(Recorded data)
_ _ _ _ _ _ _

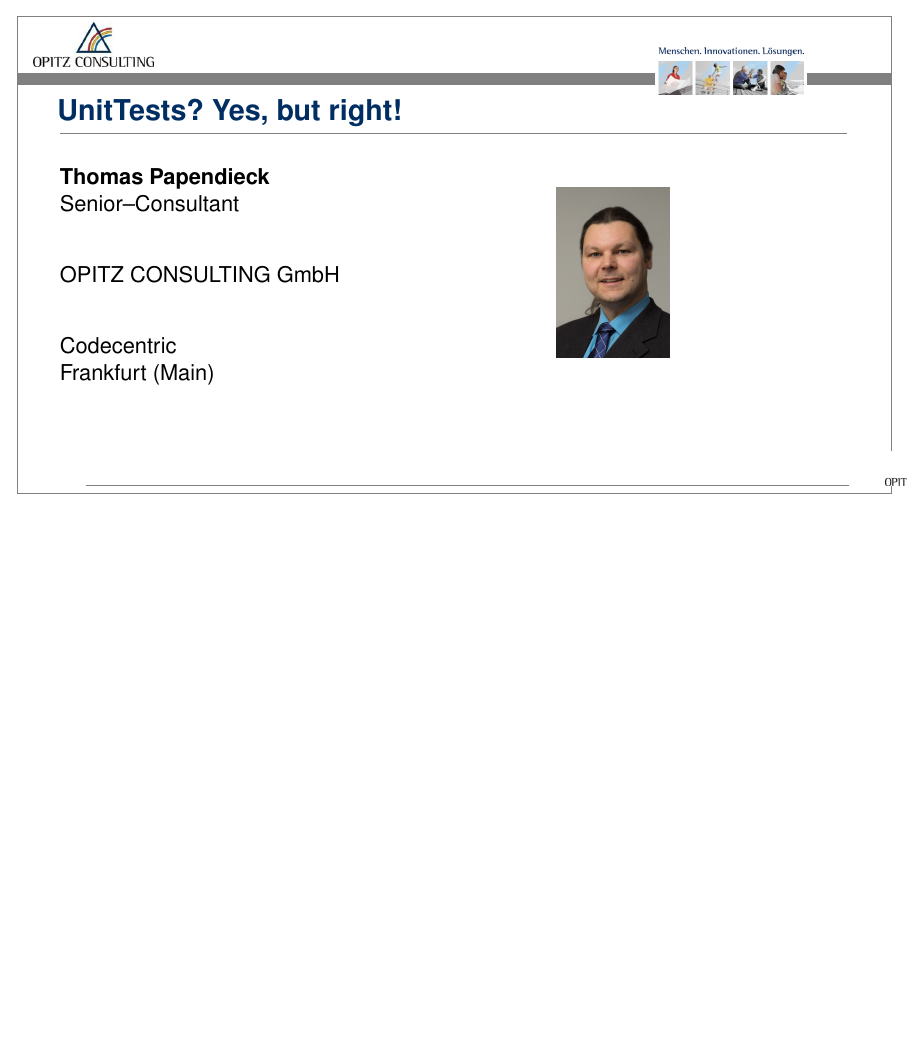
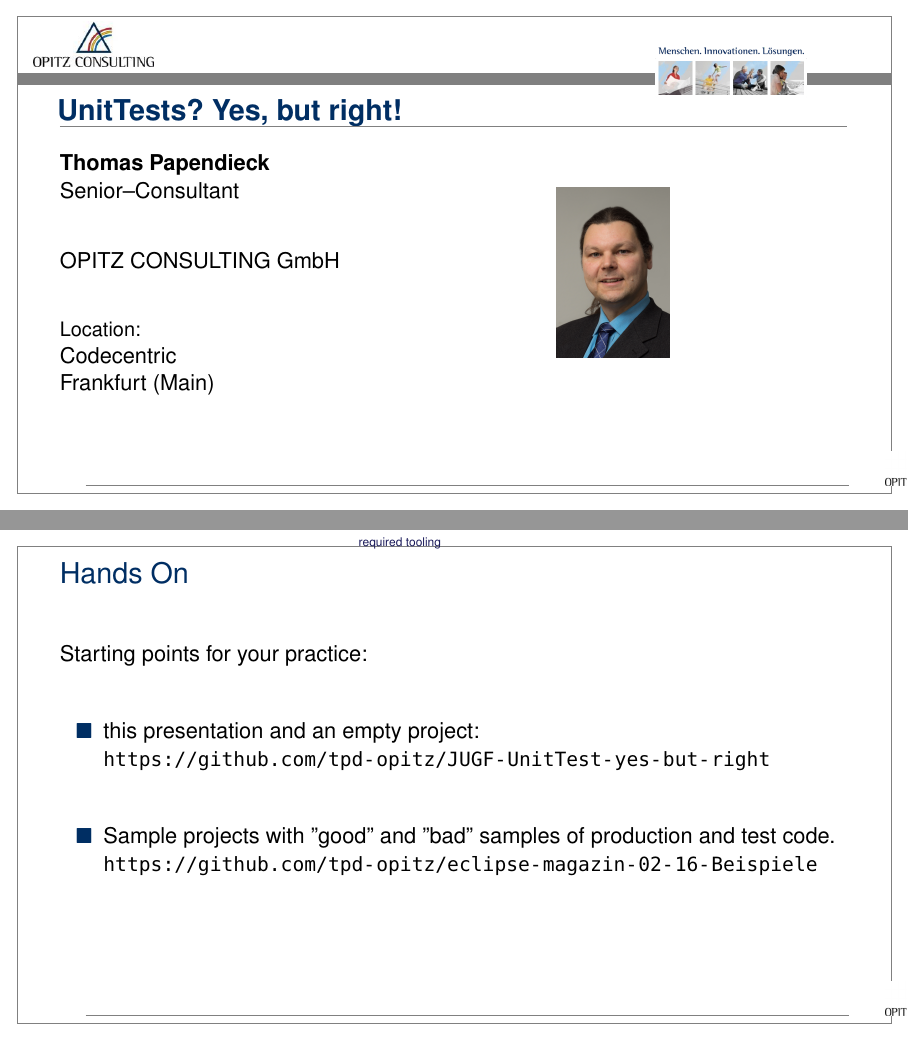
Before and after one commit to tpd-opitz/JUGF-UnitTest-yes-but-right, LaTeX slides (slides/SoftwareQuality.tex, which reads slides/How_to_write_unittests.tex): page 1 of 20 before the commit and pages 1 and 21 of 21 after it, the two joined at a grey line, the shorter picture padded with empty space. Compiled offline with pdfLaTeX.

Commit message:
review of slides, empty sample project
Signed-off-by: Thomas Papendieck <thomas.papendieck@opitz-consulting.com>

```diff
--- a/slides/How_to_write_unittests.tex
+++ b/slides/How_to_write_unittests.tex
@@ -81,6 +81,22 @@ When developing your software follow this cycle:
 \vfill
 \end{itemize}
 
+\end{frame}
+
+\begin{frame}{Hands On}
+Starting points for your practice:
+\vfill
+
+\begin{itemize}
+\item this presentation and an empty project:\\
+\url{https://github.com/tpd-opitz/JUGF-UnitTest-yes-but-right}
+\vfill
+
+
+\item Sample projects with ''good'' and ''bad'' samples of production and test code.\\
+\url{https://github.com/tpd-opitz/eclipse-magazin-02-16-Beispiele}
+\end{itemize}
+\vfill
 
 \end{frame}
 \end{document}
--- a/slides/SoftwareQuality.tex
+++ b/slides/SoftwareQuality.tex
@@ -9,14 +9,18 @@
 \begin{document}
 \title{UnitTests?  Yes, but right!}
 \author{Thomas Papendieck}
-\date{July 8th 2016}
+\date{Sept 14th 2016}
 
 \begin{frame}%[plain]
 \input{oc-title.tex}
 
 { \textbf{Thomas Papendieck}\\Senior--Consultant\\\vspace{2em}OPITZ CONSULTING GmbH\vspace{2em}}
 
-{Codecentric\\Frankfurt (Main)}
+{{\small%
+Location:\\}
+Codecentric\\
+Frankfurt (Main)
+}
 \end{frame}
 
 \begin{frame}
```
Also changed, not shown: slides/Requirements_on_tested_code.tex (+5 -2 lines), slides/SoftwareQuality.pdf (added), slides/How_to_write_unittests.tex (4 more changed lines), 2 other files.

_ _ _ _ _ _ _

Task brief: State the number of lines in the data that include the string "begin", and add nothing else.

Solution to this problem: 5